5.8.2. Go to Azure Portal and find the Identity page for your function app: we need to enable the system assigned identity (managed identity) for the app

5.8.2.1. After following the prompts, we'll see the identity becomes enabled (and registered in Azure Active Directory), and the object ID is revealed

5.8.3. In Azure Portal, go to the storage account and under Access Control (IAM), assign the function app managed identity to the Storage Blob Data Contributor role

5.8.4. In VS Code, go to Azure: Functions area and locate your function now inside your subscription, then right right and choose: Execute Function Now...

5.8.4.1. Gotcha! The function did not succeed because the expected response was not returned

5.8.4.1.1. Go to Azure Functions | Functions and click on the function in question

5.8.4.1.2. Under Function | Monitor | Invocations, click on the hot-linked date entry for the failed function call

5.8.4.1.3. The solution to this was simple: add the external packages to requirements.txt in VS Code and re-publish the function app

5.8.4.2. Once the gotcha is resolved, a re-run of the Azure function produces the expected HTTP response as per the local debug

6. POC: Call Azure Function from Data Factory

6.1. Developing Azure Functions that do something with the Azure SDK is fine but to be really useful, we need to be able to call the function as part of some automated process; calling from a Data Factory pipeline is a perfect example

6.2. In this POC, we use the ArgentoAzureSDKTestADLS function previously developed, calling it from an ADF pipeline and record the results in an Azure SQL Database table

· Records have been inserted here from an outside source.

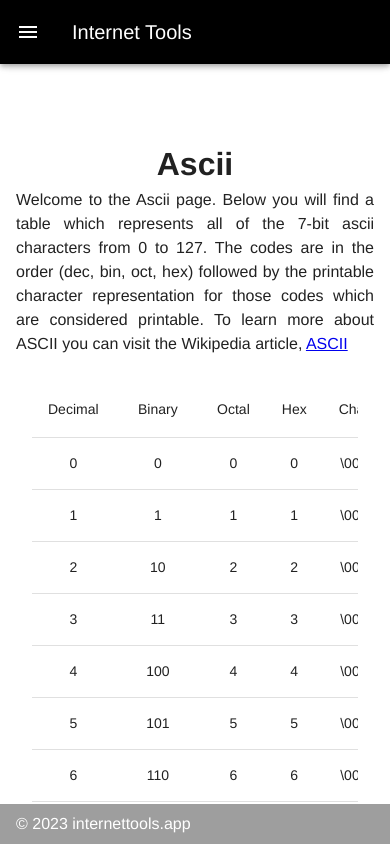
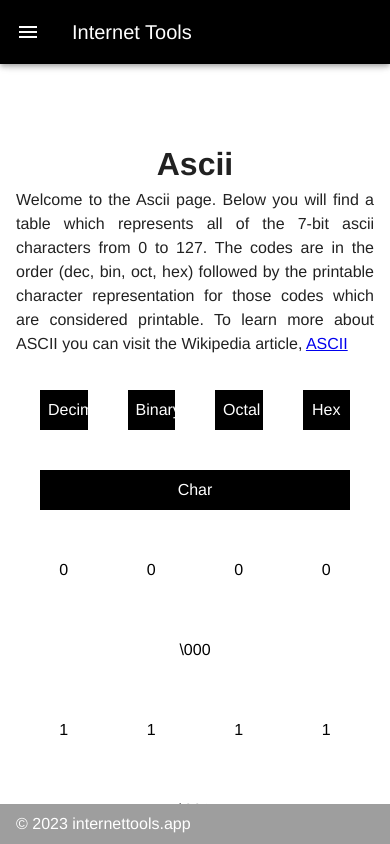
Before and after one commit to butler1970/vue, a Vue app: page /ascii in a window 390 px wide. Shown: the top 844 px of the page. Built offline with nearby package versions, Linux system fonts and the light colour scheme.

Commit message:
Fixing ascii table so it's responsive.

```diff
--- a/src/components/AsciiPage.vue
+++ b/src/components/AsciiPage.vue
@@ -7,26 +7,20 @@
     <a target="_blank" href="https://en.wikipedia.org/wiki/ASCII">ASCII</a></p>
 
   <v-container>
-    <v-table>
-      <thead>
-        <tr color="primary">
-          <th class="text-center">Decimal</th>
-          <th class="text-center">Binary</th>
-          <th class="text-center">Octal</th>
-          <th class="text-center">Hex</th>
-          <th class="text-center">Char</th>
-        </tr>
-      </thead>
-      <tbody>
-        <tr v-for="n in 128" :key="n">
-          <td>{{ n - 1 }}</td>
-          <td>{{ (n - 1).toString(2) }}</td>
-          <td>{{ (n - 1).toString(8) }}</td>
-          <td>{{ (n - 1).toString(16) }}</td>
-          <td>{{ toChar(n - 1) }}</td>
-        </tr>
-      </tbody>
-    </v-table>
+    <v-row>
+      <v-col cols="3" md="2"><v-sheet color="primary" class="pa-2 ma-2">Decimal</v-sheet></v-col>
+      <v-col cols="3" md="2"><v-sheet color="primary" class="pa-2 ma-2">Binary</v-sheet></v-col>
+      <v-col cols="3" md="2"><v-sheet color="primary" class="pa-2 ma-2">Octal</v-sheet></v-col>
+      <v-col cols="3" md="2"><v-sheet color="primary" class="pa-2 ma-2">Hex</v-sheet></v-col>
+      <v-col cols="12" md="2"><v-sheet color="primary" class="pa-2 ma-2">Char</v-sheet></v-col>
+    </v-row>
+    <v-row v-for="n in 128" :key="n">
+      <v-col cols="3" md="2"><v-sheet color="secondary" class="ma-2 pa-2">{{ n - 1 }}</v-sheet></v-col>
+      <v-col cols="3" md="2"><v-sheet color="secondary" class="ma-2 pa-2">{{ (n - 1).toString(2) }}</v-sheet></v-col>
+      <v-col cols="3" md="2"><v-sheet color="secondary" class="ma-2 pa-2">{{ (n - 1).toString(2) }}</v-sheet></v-col>
+      <v-col cols="3" md="2"><v-sheet color="secondary" class="ma-2 pa-2">{{ (n - 1).toString(2) }}</v-sheet></v-col>
+      <v-col cols="12" md="2"><v-sheet color="secondary" class="ma-2 pa-2">{{ toChar(n-1) }}</v-sheet></v-col>
+    </v-row>
   </v-container>
 
 </template>
```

6.3. Step 1: Azure SQL DB setup

6.3.1. We'll create a table to hold the list of file systems (containers) returned by the function:

6.3.1.1. CREATE TABLE dbo.AzureFunctionTest ( FileSystem VARCHAR(100) NOT NULL );

6.3.2. We'll create a stored proc that truncates the table, and another proc that adds a record to it

6.3.2.1. CREATE PROC dbo.InitialiseAzureFunctionTest AS BEGIN TRUNCATE TABLE dbo.AzureFunctionTest; END;

6.3.2.2. CREATE PROC dbo.UpdateAzureFunctionTest @FileSystem VARCHAR(100) AS BEGIN INSERT INTO dbo.AzureFunctionTest(FileSystem) VALUES (@FileSystem); END;

6.4. Step 2: Develop ADF pipeline

6.4.1. Add pipeline parameter to hold the POST request body for the function

6.4.1.1. We add a placeholder for the name parameter, <pipeline_name>, which we'll substitute with the actual ADF pipeline name shortly

6.4.1.2. { "name":"<pipeline_name>" }

6.4.1.3. We will be prompted to create a linked service for the Azure Function

6.4.1.3.1. We had to copy and paste in the function token as we previously configured the function to use this authentication

6.4.1.3.2. We can retrieve the function key via the Azure Portal by navigating to the function and under Function Keys, clicking the "Show values" option, which then gives us a copy button

6.4.2. Add stored procedure activity that calls: InitialiseAzureFunctionTest

6.4.3. Add Azure function activity that invokes our function, setting the method to POST and entering an expression for the (POST) Body

6.4.3.1. The POST Body expression is:

6.4.3.1.1. @replace(string(pipeline().parameters.RequestBody),'<pipeline_name>',pipeline().Pipeline)

6.4.4. Add ForEach activity that iterates over the output from the Azure Function activity, specifically the output.file_systems

6.4.4.1. Before specifying the expression for the ForEach Items, we can run the pipeline and check the output of the ForEach

6.4.4.2. The ForEach Items expression is:

6.4.4.2.1. @activity('Get File System List').output.file_systems

6.4.4.3. Inside the ForEach activity, we add a second stored procedure activity that calls: UpdateAzureFunctionTest

6.4.4.3.1. We map item(), from the ForEach activity, to the FileSystem input parameter

6.5. Step 3: Test ADF pipeline

6.5.1. After clicking Debug, we should see all steps complete successfully

6.5.2. And when we check the Azure SQL DB table contents, we should see all the file system names retrieved from the Azure function